WORK INSTRUCTION:
Of the records below, reproduce only the span that opens with the line containing "os: fix bug" and closes with the last line.

PROVIDED MATERIAL:
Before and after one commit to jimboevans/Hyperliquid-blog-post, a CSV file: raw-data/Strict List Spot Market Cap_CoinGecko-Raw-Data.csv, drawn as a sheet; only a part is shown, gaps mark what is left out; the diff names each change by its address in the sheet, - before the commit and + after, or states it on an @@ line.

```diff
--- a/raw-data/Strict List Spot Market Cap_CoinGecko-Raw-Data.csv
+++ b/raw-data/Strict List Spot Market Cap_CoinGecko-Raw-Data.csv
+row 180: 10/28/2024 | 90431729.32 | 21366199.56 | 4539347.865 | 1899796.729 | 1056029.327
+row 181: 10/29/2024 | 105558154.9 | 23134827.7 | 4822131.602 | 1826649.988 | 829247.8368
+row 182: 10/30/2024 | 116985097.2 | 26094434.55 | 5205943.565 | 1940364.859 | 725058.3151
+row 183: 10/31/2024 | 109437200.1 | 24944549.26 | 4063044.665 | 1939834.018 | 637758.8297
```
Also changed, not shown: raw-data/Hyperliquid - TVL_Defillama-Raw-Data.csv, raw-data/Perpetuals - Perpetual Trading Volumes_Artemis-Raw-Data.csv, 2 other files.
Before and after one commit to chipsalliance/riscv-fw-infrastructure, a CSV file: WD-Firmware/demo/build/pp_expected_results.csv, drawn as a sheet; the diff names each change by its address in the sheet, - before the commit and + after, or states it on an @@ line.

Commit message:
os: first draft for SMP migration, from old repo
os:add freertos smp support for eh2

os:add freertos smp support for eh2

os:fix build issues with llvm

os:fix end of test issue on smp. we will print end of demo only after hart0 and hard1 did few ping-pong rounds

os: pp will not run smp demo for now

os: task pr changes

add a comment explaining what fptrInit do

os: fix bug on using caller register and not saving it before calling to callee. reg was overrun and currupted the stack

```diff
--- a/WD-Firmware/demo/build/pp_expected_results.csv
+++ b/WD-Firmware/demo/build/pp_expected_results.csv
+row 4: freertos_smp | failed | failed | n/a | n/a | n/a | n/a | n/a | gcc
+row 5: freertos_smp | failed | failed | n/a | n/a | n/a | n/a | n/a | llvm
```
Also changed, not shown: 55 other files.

PROBLEM SOLUTION:
os: fix bug on using caller register and not saving it before calling to callee. reg was overrun and currupted the stack

```diff
--- a/WD-Firmware/demo/build/pp_expected_results.csv
+++ b/WD-Firmware/demo/build/pp_expected_results.csv
+row 4: freertos_smp | failed | failed | n/a | n/a | n/a | n/a | n/a | gcc
+row 5: freertos_smp | failed | failed | n/a | n/a | n/a | n/a | n/a | llvm
```
Also changed, not shown: 55 other files.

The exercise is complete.